Have you ever seen the “nasty green slime” – properly known as a harmful algal bloom, or HAB in Lake Erie? Remember the July 31, 2014 “Do Not Drink/Do Not Boil” public health warning messages in Toledo? Tests revealed that the algae was producing microcystin, a sometimes deadly liver toxin and suspected carcinogen.

Experts say that without properly addressing the issues of high nutrient pollution (nitrogen and phosphorus which stimulate the growth of algae) from sewage, agriculture and suburban runoff, and high water temperatures (linked to climate change) these warnings could become more frequent across our region.

Dr. Joseph D. Ortiz, a professor and assistant chair in the College of Arts and Sciences’ Department of Geology at Kent State University, recently co-authored an article addressing this topic in the online magazine "The Conversation" with his colleague Dr. Gabriel Filippelli, Professor of Earth Sciences and Director of the Center for Urban Health at Indiana University–Purdue University Indianapolis (IUPUI).  

To read their full article, “Climate change threatens drinking water quality across the Great Lakes” visit:

The good news is that the authors say that recent success stories point to strategies for tackling these problems, at least at the local and regional levels. Large infrastructure projects to improve stormwater management and municipal sewer systems, green infrastructure projects (such as green roofs, infiltration gardens and reclaimed wetlands) and the use of smart technologies and improved remote sensing methods for HABs, might help avert crises.

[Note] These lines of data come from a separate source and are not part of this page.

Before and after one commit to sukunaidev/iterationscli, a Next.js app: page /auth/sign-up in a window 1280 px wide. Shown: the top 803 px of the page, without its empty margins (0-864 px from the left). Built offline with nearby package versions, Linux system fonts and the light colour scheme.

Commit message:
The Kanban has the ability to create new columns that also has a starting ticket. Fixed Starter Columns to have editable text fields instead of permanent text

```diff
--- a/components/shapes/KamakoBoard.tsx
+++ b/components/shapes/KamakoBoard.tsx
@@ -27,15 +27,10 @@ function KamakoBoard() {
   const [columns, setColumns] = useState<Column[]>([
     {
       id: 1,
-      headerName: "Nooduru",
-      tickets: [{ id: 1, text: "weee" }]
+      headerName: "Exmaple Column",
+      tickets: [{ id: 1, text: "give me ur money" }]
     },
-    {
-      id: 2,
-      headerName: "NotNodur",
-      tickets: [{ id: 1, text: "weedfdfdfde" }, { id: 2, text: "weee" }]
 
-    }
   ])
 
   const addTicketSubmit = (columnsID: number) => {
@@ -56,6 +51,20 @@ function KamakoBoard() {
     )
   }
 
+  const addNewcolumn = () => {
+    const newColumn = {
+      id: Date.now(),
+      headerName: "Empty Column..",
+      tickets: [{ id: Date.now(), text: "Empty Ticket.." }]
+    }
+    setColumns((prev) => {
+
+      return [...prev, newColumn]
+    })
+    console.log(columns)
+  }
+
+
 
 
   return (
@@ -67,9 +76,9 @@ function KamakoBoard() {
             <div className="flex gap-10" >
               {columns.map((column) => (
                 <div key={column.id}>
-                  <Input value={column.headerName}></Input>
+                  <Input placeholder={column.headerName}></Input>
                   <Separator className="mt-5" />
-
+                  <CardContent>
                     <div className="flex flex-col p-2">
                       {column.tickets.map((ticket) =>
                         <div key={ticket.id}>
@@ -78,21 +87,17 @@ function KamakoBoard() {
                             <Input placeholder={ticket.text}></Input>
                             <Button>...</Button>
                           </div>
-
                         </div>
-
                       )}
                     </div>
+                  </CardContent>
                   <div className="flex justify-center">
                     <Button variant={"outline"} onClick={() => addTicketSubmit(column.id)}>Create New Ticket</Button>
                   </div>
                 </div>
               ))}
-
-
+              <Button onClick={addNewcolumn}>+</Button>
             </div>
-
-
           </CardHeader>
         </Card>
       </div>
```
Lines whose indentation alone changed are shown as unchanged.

This article was also featured on Discover Magazine's web site at:

To learn more about Dr. Ortiz’s research, visit:

Media Contacts:
Joseph Ortiz,, phone: 330-672-2225

POSTED: Thursday, April 30, 2020 - 5:57pm
UPDATED: Friday, May 15, 2020 - 4:55pm
Jim Maxwell